What happens if you have to break the lease? Unexpected things can happen that may cause your rental needs to change. A new job opportunity out of the area, a new baby, and any number of other issues may arise, necessitating a move to a new home. You should find out if subleasing is allowed and what costs are involved with breaking your lease just in case. Choose your words carefully — you don’t want the leasing agent to write you off as an unreliable tenant. Be up front and explain that while you absolutely do not intend to move prior to the end of the lease term, you are just being thorough.
Some agencies may also have special conditions that will allow tenants to break their lease without penalty if they are buying a home from them. Our company is proud to have a licensed real estate broker, agents, and a custom home builder on our team. Therefore, when one of our tenants decides to build or buy a home with us, we can make the transition seamless and without additional costs for breaking their lease. The agency you work with may have a similar policy so be sure to ask!

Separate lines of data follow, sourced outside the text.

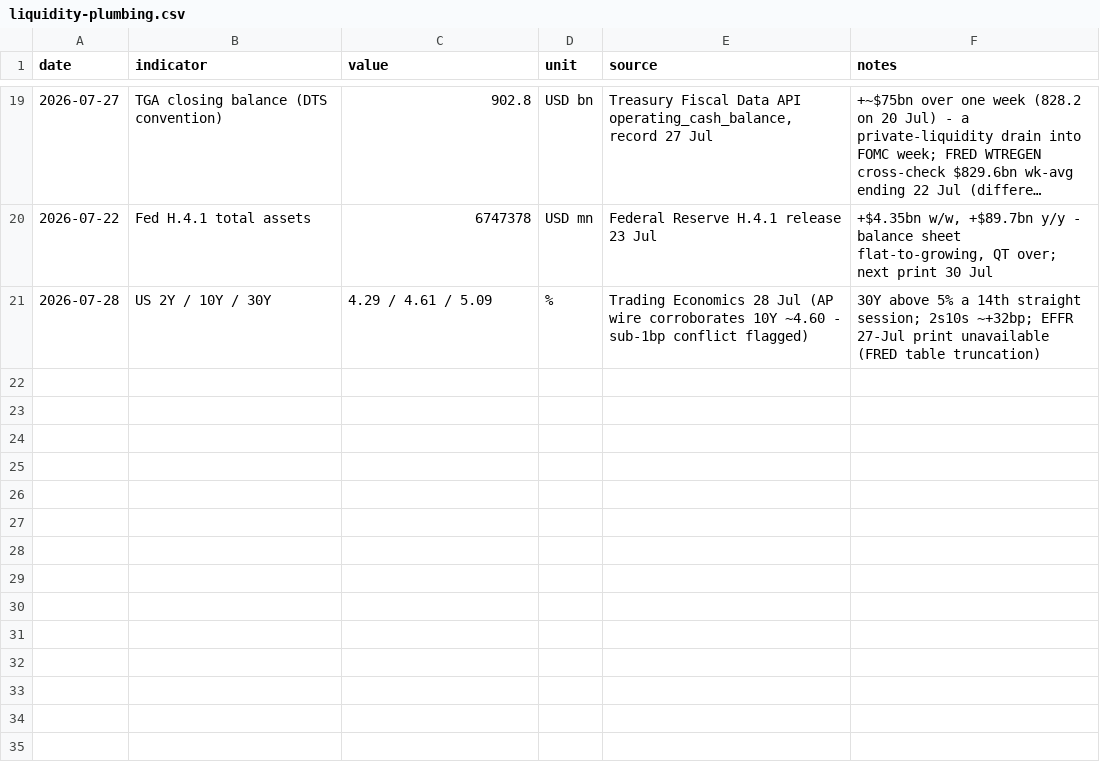
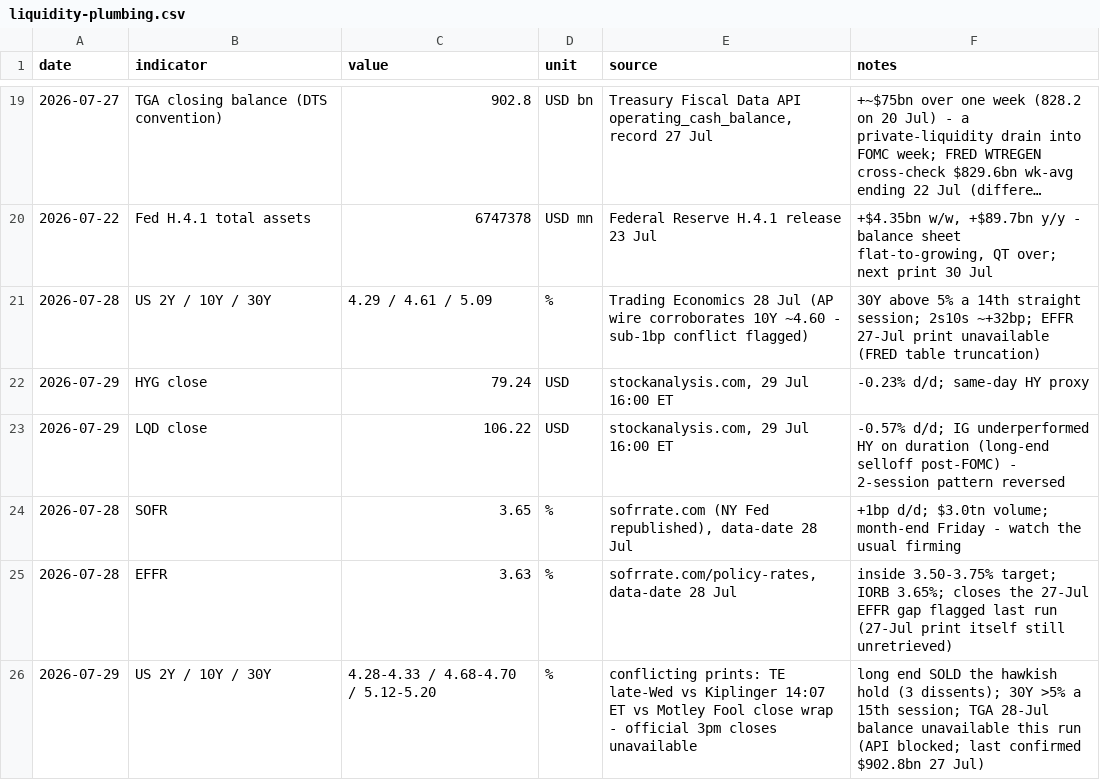
Before and after one commit to triunai/iris-lite, a CSV file: trackers/liquidity-plumbing.csv, drawn as a sheet; only a part is shown, gaps mark what is left out; long unchanged cells end in …; the diff names each change by its address in the sheet, - before the commit and + after, or states it on an @@ line.

```diff
--- a/trackers/liquidity-plumbing.csv
+++ b/trackers/liquidity-plumbing.csv
+row 22: 2026-07-29 | HYG close | 79.24 | USD | stockanalysis.com, 29 Jul 16:00 ET | -0.23% d/d; same-day HY proxy
+row 23: 2026-07-29 | LQD close | 106.22 | USD | stockanalysis.com, 29 Jul 16:00 ET | -0.57% d/d; IG underperformed HY on duration (long-end selloff post-FOMC) - 2-session pattern reversed
+row 24: 2026-07-28 | SOFR | 3.65 | % | sofrrate.com (NY Fed republished), data-date 28 Jul | +1bp d/d; $3.0tn volume; month-end Friday - watch the usual firming
+row 25: 2026-07-28 | EFFR | 3.63 | % | sofrrate.com/policy-rates, data-date 28 Jul | inside 3.50-3.75% target; IORB 3.65%; closes the 27-Jul EFFR gap flagged last run (27-Jul print itself still unretrieved)
+row 26: 2026-07-29 | US 2Y / 10Y / 30Y | 4.28-4.33 / 4.68-4.70 / 5.12-5.20 | % | conflicting prints: TE late-Wed vs Kiplinger 14:07 ET vs Motley Fool close wrap - official 3pm closes unavailable | long end SOLD the hawkish hold (3 dissents); 30Y >5% a 15th session; TGA 28-Jul balance unavailable this run (API blocked; last confirmed $902.8bn 27 Jul)
```
Also changed, not shown: trackers/economic-releases.csv, trackers/event-calendar.csv, 35 other files.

Of course this list is not all-inclusive. You’ll want to ask questions that are relevant to you, your situation, the rental agency, the neighborhood, and specifically about the property. We love tenants who do their homework, so if you’re in our neck of the Wisconsin northwoods, please be sure to check out our available rentals or contact us with questions. Whether it’s an apartment rental or a custom home build, we’re always happy to assist in finding the perfect home.